__Task instructions__: Write the data out again, character for character, with no images.

[Itemized modification records]
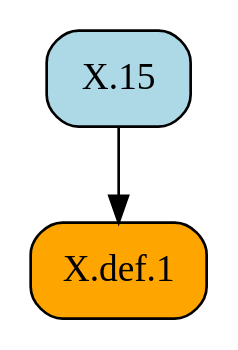
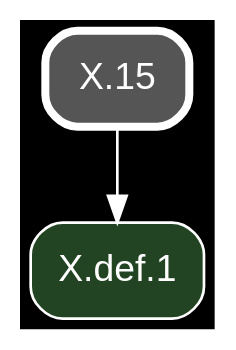
Before and after one commit to geometor/elements: the diagram in docsrc/heath/X/15/index.rst, drawn with Graphviz. The commit also changed other lines of this file and 1200 other files, not shown here.

Commit message:
update dependency graphs

```diff
--- a/docsrc/heath/X/15/index.rst
+++ b/docsrc/heath/X/15/index.rst
@@ -44,9 +44,11 @@
 .. graphviz::
 
    digraph {
+     bgcolor="black";
+     node [shape=box, style="rounded,filled", fontname="Helvetica", color="white", fontcolor="white"];
+     edge [color="white", fontcolor="white"];
      rankdir="TB";
-     node [shape=box, style=rounded];
-     "X.def.1" [style="rounded,filled", fillcolor=orange, URL="/heath/X/def.1/", target="_top"];
-     "X.15" [style="rounded,filled", fillcolor=lightblue, URL="/heath/X/15/", target="_top"];
+     "X.def.1" [fillcolor="#224422", URL="/heath/X/def.1/", target="_top"];
+     "X.15" [penwidth=3, color="white", fillcolor="#555555", URL="/heath/X/15/", target="_top"];
      "X.15" -> "X.def.1";
    }
```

__Written answer__:
Before and after one commit to geometor/elements: the diagram in docsrc/heath/X/15/index.rst, drawn with Graphviz. The commit also changed other lines of this file and 1200 other files, not shown here.

Commit message:
update dependency graphs

```diff
--- a/docsrc/heath/X/15/index.rst
+++ b/docsrc/heath/X/15/index.rst
@@ -44,9 +44,11 @@
 .. graphviz::
 
    digraph {
+     bgcolor="black";
+     node [shape=box, style="rounded,filled", fontname="Helvetica", color="white", fontcolor="white"];
+     edge [color="white", fontcolor="white"];
      rankdir="TB";
-     node [shape=box, style=rounded];
-     "X.def.1" [style="rounded,filled", fillcolor=orange, URL="/heath/X/def.1/", target="_top"];
-     "X.15" [style="rounded,filled", fillcolor=lightblue, URL="/heath/X/15/", target="_top"];
+     "X.def.1" [fillcolor="#224422", URL="/heath/X/def.1/", target="_top"];
+     "X.15" [penwidth=3, color="white", fillcolor="#555555", URL="/heath/X/15/", target="_top"];
      "X.15" -> "X.def.1";
    }
```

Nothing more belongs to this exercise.